One PawSox who has enjoyed seeing his name in bright lights, being linked to this guy or that guy, is Bogaerts. It’s understandable given his age (20), which in turn lends itself to innocence.
“If anything Xander’s been real loose. He’s been playing with an instinctive passion out there,” said DiSarcina. “It’s almost like he’s enjoying it.”
Speaking to Bogaerts, he came across as someone who has a good understanding about the outbreak of baseball gossip that grabs hold of the sport as July winds down.
“I'm here to play baseball, that's all there is,” said the PawSox shortstop. “No one expects to get moved, but anything can happen at anytime.”
The PawSox are living proof that a player can be on the move at any time come July 31. In 2008, then-manager Ron Johnson signaled for outfielder Brandon Moss to meet him. Moss was one of the players sent to Pittsburgh as part of the three-team deal that sent Manny Ramirez to the Los Angeles Dodgers and Jason Bay to Boston.
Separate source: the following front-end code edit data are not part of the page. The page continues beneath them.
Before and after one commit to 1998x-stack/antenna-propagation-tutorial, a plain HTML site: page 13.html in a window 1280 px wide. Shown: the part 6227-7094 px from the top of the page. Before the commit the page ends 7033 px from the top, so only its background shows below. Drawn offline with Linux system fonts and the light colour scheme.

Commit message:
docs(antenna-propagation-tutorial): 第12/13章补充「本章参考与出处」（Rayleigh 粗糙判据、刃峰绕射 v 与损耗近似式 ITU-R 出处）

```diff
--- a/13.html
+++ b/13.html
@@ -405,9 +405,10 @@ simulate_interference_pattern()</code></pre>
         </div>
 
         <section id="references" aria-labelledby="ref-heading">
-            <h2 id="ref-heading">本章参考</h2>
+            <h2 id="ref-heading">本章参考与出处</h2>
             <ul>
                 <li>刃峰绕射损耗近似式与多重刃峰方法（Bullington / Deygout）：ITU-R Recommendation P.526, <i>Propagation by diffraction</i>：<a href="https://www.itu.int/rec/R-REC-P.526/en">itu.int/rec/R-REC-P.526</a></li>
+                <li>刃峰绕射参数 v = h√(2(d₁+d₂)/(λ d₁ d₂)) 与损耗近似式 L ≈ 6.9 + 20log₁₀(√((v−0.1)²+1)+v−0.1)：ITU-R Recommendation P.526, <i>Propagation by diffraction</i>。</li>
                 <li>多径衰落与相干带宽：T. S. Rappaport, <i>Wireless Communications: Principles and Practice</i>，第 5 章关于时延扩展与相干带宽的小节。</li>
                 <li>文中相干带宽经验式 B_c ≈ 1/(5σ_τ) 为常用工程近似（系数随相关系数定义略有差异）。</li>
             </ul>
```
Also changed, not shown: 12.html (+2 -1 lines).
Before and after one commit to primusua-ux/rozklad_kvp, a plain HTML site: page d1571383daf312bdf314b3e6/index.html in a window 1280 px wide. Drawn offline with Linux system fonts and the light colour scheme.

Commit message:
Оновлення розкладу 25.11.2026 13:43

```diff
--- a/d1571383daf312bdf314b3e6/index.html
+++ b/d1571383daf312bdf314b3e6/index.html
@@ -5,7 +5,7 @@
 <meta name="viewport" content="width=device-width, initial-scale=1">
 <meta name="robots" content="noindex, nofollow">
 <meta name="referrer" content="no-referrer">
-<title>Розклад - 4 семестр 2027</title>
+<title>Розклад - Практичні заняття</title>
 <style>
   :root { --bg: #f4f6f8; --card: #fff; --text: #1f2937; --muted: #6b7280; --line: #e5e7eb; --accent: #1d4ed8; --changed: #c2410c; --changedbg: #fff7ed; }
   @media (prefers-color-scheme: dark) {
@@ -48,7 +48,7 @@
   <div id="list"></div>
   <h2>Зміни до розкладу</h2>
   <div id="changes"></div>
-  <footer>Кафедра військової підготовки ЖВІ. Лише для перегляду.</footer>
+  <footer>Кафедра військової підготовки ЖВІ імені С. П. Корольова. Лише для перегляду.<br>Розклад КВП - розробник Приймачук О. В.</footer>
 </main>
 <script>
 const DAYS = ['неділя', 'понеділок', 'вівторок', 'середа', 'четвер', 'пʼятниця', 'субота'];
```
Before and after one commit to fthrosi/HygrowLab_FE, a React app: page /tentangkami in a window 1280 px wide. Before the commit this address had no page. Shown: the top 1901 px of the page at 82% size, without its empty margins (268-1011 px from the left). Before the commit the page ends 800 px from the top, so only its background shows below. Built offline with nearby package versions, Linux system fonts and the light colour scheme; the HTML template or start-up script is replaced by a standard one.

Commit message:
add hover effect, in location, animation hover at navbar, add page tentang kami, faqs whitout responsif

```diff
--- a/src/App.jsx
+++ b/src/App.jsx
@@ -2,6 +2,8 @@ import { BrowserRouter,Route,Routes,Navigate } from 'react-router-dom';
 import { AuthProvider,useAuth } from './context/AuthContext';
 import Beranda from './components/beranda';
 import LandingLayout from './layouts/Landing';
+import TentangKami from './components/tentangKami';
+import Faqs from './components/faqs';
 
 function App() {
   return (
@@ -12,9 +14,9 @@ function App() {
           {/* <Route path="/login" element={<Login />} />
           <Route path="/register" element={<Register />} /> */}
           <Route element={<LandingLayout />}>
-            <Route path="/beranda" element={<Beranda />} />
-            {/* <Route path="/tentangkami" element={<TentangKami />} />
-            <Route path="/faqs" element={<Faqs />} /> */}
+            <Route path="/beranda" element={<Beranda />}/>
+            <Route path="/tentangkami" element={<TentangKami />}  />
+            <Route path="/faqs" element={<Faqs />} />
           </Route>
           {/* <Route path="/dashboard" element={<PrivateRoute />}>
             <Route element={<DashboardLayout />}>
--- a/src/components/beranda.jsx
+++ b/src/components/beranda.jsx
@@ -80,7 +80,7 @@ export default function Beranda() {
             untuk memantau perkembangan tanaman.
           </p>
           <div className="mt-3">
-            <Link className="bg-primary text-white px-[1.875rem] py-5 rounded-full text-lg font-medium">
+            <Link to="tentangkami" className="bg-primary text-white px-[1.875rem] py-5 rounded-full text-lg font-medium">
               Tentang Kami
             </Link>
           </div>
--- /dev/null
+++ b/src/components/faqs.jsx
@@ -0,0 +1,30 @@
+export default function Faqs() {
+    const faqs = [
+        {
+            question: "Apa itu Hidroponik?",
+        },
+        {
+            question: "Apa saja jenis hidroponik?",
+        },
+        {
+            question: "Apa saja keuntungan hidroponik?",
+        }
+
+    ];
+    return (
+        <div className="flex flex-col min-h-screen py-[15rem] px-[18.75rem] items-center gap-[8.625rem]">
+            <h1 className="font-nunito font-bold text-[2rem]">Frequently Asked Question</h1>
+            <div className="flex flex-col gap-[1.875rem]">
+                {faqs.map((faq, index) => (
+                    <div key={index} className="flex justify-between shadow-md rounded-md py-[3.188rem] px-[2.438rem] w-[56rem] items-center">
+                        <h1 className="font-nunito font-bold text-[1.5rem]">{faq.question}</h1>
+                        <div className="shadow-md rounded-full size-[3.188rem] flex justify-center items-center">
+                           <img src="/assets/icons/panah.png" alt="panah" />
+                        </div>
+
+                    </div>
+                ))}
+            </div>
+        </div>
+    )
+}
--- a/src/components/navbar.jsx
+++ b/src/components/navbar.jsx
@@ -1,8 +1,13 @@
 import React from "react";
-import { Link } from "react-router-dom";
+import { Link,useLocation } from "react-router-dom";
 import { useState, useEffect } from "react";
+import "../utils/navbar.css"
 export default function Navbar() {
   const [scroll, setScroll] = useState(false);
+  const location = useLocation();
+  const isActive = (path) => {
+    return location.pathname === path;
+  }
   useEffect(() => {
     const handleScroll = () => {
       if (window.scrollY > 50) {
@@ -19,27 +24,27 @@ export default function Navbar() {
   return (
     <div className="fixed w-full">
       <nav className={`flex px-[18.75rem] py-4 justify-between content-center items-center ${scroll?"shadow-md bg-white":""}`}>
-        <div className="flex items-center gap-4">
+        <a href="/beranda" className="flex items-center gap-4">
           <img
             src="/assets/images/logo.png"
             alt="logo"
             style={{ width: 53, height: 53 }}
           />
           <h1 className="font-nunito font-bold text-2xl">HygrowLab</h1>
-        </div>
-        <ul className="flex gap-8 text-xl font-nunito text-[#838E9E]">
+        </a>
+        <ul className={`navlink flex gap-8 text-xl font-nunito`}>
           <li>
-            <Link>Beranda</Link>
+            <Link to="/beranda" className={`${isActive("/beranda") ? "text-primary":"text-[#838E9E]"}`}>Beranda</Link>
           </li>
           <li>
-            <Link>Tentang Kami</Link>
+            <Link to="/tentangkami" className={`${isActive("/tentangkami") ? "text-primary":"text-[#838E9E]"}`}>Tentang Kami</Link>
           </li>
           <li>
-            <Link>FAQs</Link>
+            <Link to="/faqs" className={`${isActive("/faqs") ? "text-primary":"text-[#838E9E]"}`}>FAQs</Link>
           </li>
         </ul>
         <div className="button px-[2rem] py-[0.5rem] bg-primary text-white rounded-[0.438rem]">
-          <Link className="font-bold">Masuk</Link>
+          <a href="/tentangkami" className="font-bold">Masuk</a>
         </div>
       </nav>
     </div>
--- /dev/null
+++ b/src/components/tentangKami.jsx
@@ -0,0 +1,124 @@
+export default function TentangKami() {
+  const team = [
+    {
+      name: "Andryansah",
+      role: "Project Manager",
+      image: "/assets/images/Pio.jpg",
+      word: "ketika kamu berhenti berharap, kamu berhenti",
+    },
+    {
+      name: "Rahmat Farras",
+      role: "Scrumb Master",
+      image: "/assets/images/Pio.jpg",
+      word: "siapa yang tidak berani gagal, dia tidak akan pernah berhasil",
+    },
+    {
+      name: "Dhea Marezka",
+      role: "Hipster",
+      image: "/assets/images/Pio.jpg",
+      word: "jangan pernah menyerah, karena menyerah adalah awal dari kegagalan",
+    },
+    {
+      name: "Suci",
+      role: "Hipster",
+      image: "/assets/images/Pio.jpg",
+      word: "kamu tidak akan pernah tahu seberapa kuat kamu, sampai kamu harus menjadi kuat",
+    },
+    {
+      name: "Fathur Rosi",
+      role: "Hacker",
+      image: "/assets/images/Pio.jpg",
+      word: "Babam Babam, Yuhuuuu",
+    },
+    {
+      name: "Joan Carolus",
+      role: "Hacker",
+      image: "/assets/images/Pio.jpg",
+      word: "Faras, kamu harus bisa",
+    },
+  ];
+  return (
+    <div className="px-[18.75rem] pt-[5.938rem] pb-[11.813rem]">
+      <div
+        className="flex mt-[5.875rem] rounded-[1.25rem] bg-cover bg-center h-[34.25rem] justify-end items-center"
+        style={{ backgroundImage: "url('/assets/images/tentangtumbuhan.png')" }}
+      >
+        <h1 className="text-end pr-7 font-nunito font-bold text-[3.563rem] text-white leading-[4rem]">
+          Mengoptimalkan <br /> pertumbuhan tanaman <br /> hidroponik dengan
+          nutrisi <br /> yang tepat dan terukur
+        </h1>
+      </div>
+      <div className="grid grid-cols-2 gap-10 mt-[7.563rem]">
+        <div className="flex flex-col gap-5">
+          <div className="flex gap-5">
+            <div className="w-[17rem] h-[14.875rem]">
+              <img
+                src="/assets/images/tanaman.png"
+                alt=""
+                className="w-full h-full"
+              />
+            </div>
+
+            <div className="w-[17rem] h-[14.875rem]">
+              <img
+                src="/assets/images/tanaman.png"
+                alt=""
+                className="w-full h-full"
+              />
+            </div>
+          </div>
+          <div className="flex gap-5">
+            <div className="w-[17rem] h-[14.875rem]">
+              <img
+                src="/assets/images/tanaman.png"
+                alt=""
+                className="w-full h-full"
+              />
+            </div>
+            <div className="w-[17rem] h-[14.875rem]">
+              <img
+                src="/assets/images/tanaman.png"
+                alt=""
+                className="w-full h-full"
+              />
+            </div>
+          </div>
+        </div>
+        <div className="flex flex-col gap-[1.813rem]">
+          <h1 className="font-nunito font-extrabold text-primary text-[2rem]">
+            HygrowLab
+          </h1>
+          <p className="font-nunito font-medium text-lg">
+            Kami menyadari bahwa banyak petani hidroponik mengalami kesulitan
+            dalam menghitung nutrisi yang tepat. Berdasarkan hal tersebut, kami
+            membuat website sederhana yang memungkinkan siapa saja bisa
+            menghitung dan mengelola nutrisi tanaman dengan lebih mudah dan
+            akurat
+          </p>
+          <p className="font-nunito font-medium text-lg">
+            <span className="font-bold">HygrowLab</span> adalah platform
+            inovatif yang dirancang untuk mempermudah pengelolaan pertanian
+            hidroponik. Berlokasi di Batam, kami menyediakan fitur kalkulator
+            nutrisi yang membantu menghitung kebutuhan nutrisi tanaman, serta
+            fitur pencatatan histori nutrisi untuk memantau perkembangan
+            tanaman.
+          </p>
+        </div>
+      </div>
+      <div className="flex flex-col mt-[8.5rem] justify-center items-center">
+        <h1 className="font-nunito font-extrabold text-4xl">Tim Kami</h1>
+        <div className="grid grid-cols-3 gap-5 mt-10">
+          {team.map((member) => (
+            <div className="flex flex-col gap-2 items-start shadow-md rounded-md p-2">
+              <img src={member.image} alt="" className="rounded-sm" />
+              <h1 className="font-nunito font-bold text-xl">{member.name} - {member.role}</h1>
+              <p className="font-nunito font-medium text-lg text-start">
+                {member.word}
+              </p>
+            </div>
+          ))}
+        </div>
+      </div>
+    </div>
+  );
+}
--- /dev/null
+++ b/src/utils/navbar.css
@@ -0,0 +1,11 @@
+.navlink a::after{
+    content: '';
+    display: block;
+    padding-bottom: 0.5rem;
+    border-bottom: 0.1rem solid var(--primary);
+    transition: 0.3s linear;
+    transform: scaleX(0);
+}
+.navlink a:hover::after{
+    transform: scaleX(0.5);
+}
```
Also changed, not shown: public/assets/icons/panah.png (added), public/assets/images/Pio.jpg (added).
Two years ago, Lars Anderson was pulled from a game at McCoy Stadium and informed that he was his way to his hometown Oakland A’s in exchange for pitcher Rich Harden.
The deal fell through when Harden flunked his physical and Anderson was in the lineup the next day for Pawtucket.
The 2012 deadline saw Anderson on the move again. This time, the deal with the Indians went through with knuckleballer Steven Wright making one start for Double-A Portland before joining Pawtucket for its Governors’ Cup run. Speaking of Portland, several members of the 2013 PawSox were inside the locker at Hadlock Field on July 31, 2011 – the day catcher Tim Federowicz and pitcher Stephen Fife were shipped to the Dodgers.
“It’s a great time to be a baseball player. You have a chance to play in the big leagues and the goal is to get there,” said DiSarcina about one side of the trade deadline that typically doesn’t get mentioned. “Whether it’s with this team or not or it’s the Cliff Lee trade or Jake Peavy trade or whatever, you want to see players play instinctive and free.
“That’s why it’s important to stress that somebody is always watching you,”DiSarcina added. “Whether it’s our guys internally watching you or scouts or the other team, you’ve always got to remember to play hard. At the same time, I think they understand that they’re playing for an organization that’s not afraid to make a trade.”
All will be revealed by 4 p.m. Wednesday afternoon.
“Especially for the homegrown guys Xander and Jackie and some of the high-profile prospects, there might be a sigh of relief. They don’t want to play for the Phillies or the White Sox,” said DiSarcina. “But for everyone else, they can still get traded.”
Follow Brendan McGair on Twitter @BWMcGair03